by digby

Following up on Tom's post from this morning, I notice that the right wing is having a full blown hissy fit over the beheading murder in Oklahoma by a Muslim convert. I can't tell if they think that this is an ISIS conspiracy or if they think the government should immediately jail all American Muslims just in case (maybe both) but they are very exercised.

The story is this: an African American man with a prison record converted last year to Islam. He was fired from his job on Thursday (no idea why) and immediately attacked two women who worked there, decapitating one and stabbing the other. The COO shot him and stopped the attack. It's a horrible story. Now, this man may be completely sane and driven by a desire to commit jihad. But it appears on the face of it that he's actually a disgruntled employee seeking revenge --- a sadly common story in America. The mode of death is likely tie to his conversion to Islam but his motive appears to be the same as many other other workplace killings --- anger at being dismissed.

It's also important to recognize that it's not only sicko terrorists who decapitate their victims (although, as I said, this one was very likely to have been inspired by the ISIS murders, although the motive appears to be much more banal.) Here's an absolutely sickening one, committed by an insane person. And heinous criminal drug gangs have been employing this method for a while. Check out this story from 2012:

In September 2006, gunmen opened the doors of the Sol y Sombra discotheque in Uruapan, in the western Mexican state of Michoacan, and threw five human heads onto the dance floor.

As frightened partygoers looked on, the gang left a scrawled message at the scene, announcing the arrival of a new, breakaway drug cartel called La Familia Michoacana, and walked out as coolly as they had entered.

For many, it represented a shocking new degree of brutality by the country's drug traffickers. It made headlines around the world.

Francisco Castellanos is the correspondent for the respected Mexican magazine, Proceso, in Michoacan.

He sees the 2006 beheadings as a game-changing moment in the conflict:

"The five were local drug dealers in Uruapan", he says in an email from the embattled Pacific state, adding that the hastily-written threat left at the crime scene spoke of "divine justice".

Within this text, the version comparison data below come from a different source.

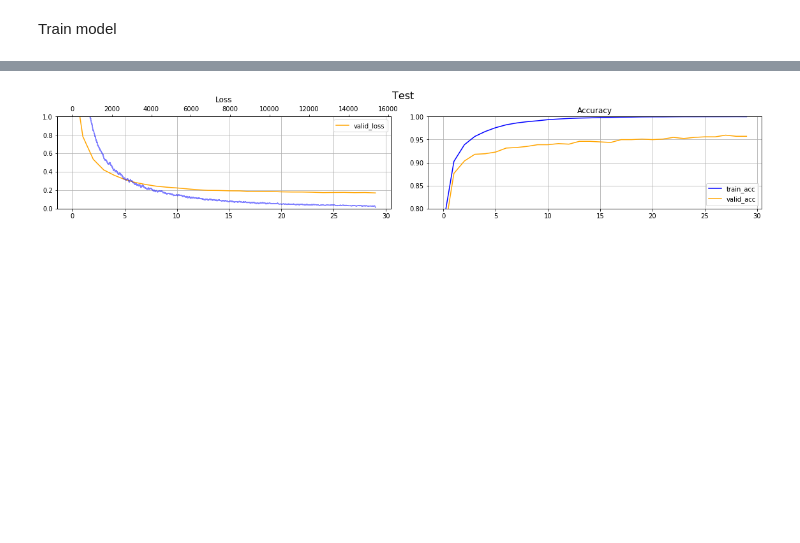
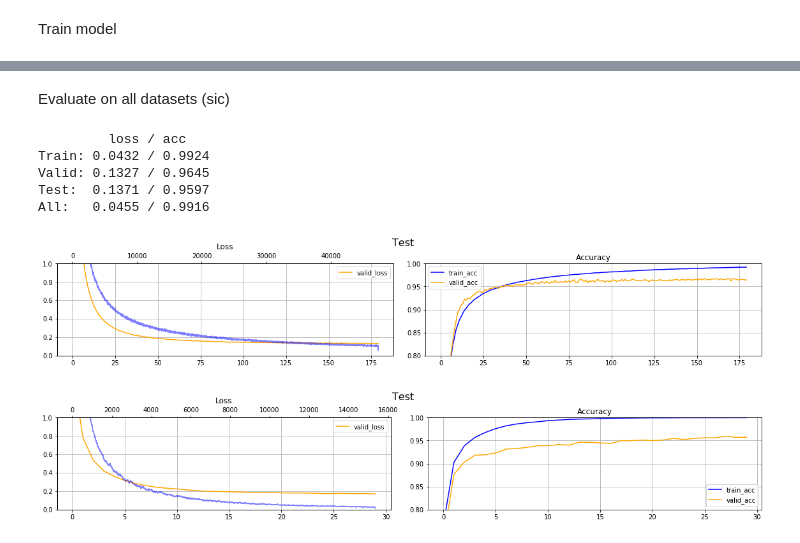
Before and after one commit to marcinbogdanski/ai-sketchpad, a Jupyter notebook: PyTorchNN/1450_DenseNet121_Transfer_2.ipynb, the cells around one changed output, grey strips where cells are left out. Saved outputs shown, nothing was run; the diff lists cells and outputs as text; code cells hidden in the pictures; blank space fills up the shorter version.

Commit message:
Add all eval to DenseNet

```diff
--- a/PyTorchNN/1450_DenseNet121_Transfer_2.ipynb
+++ b/PyTorchNN/1450_DenseNet121_Transfer_2.ipynb
@@ -364,3 +377,41 @@ Total train time  15.87s
+# %% [markdown]
+Evaluate on all datasets (sic)
+# %%
+### Evaluate ###
+model.eval()
+with torch.no_grad():
+
+    # Eval on train set
+    outputs = model(x_train)                                   # pass-in whole train dataset at once
+    train_loss = criterion(outputs, y_train).item()
+    train_acc = accuracy(outputs, y_train).item()
+
+    # Eval on valid set
+    outputs = model(x_valid)
+    valid_loss = criterion(outputs, y_valid).item()
+    valid_acc = accuracy(outputs, y_valid).item()
+
+    # Eval on valid set
+    outputs = model(x_test)
+    test_loss = criterion(outputs, y_test).item()
+    test_acc = accuracy(outputs, y_test).item()
+
+all_loss = train_loss*len(x_train) + valid_loss*len(x_valid) + test_loss*len(x_test)
+all_loss /= len(x_train)+len(x_valid)+len(x_test)
+all_acc = train_acc*len(x_train) + valid_acc*len(x_valid) + test_acc*len(x_test)
+all_acc /= len(x_train)+len(x_valid)+len(x_test)
+
+print( '         loss / acc')
+print(f'Train: {train_loss:6.4f} / {train_acc:4.4f}')
+print(f'Valid: {valid_loss:6.4f} / {valid_acc:4.4f}')
+print(f'Test:  {test_loss:6.4f} / {test_acc:4.4f}')
+print(f'All:   {all_loss:6.4f} / {all_acc:4.4f}')
+# %% [output]
+         loss / acc
+Train: 0.0432 / 0.9924
+Valid: 0.1327 / 0.9645
+Test:  0.1371 / 0.9597
+All:   0.0455 / 0.9916
 # %%
 def pretty_plot(ax, data, label, color, alpha):
     def smooth(y, n):
@@ -385,6 +436,10 @@ def plot_hist(hist, title):
     ax2.set_title('Accuracy'); ax2.legend(); ax2.grid(); ax2.set_ylim([.8, 1]);
 
     plt.tight_layout()
+# %%
+plot_hist(hist, title='Test')
+# %% [output]
+[figure, added]
 # %%
 plot_hist(hist, title='Test')
 # %% [output]
```
Also changed, not shown: parts of 15 cells of this notebook.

"It generated great fear and terror."

[...]

Such a violent form of execution is generally associated with the sort of radical Islamist groups who killed US journalist Daniel Pearl in Pakistan, or British civil engineer Kenneth Bigley in Iraq.

Cult of death

But the Mexican context is very different, says Mr Gonzalez Ruiz. He argues the practice comes from Guatemala:

"In 2000, the Zetas began to extend their reach into Central America, and they incorporated into their ranks members of the elite jungle squad, the Kaibiles."

A statue of "Saint Death" is seen in Mexico City March 7, 2012.
The cult of La Santa Muerte is on the rise and some see a link to the extreme violence
"The Kaibiles had been trained in using decapitation to threaten the local population since the times of the country's dirty war (1960-1996)."

Others see links to a religious cult popular with the drug gangs called La Santa Muerte, or Holy Death.

Some commentators have even drawn comparisons to pre-Columbian human sacrifices by the Aztec and the Mayan civilisations.

Wherever it stems from, the gruesome practice is now a staple in the lexicon of violence of the drug cartels in Mexico.

This month has been perhaps the worst in terms of decapitations.

In the past 10 days alone, there have been an unprecedented 81 beheaded bodies discovered in the country.

In early May, 14 decapitated bodies were found in Nuevo Laredo, just over the border from Texas.

Last week, 18 bodies and severed heads were left in two mini-vans near Lake Chapala, an area popular with tourists in western Mexico.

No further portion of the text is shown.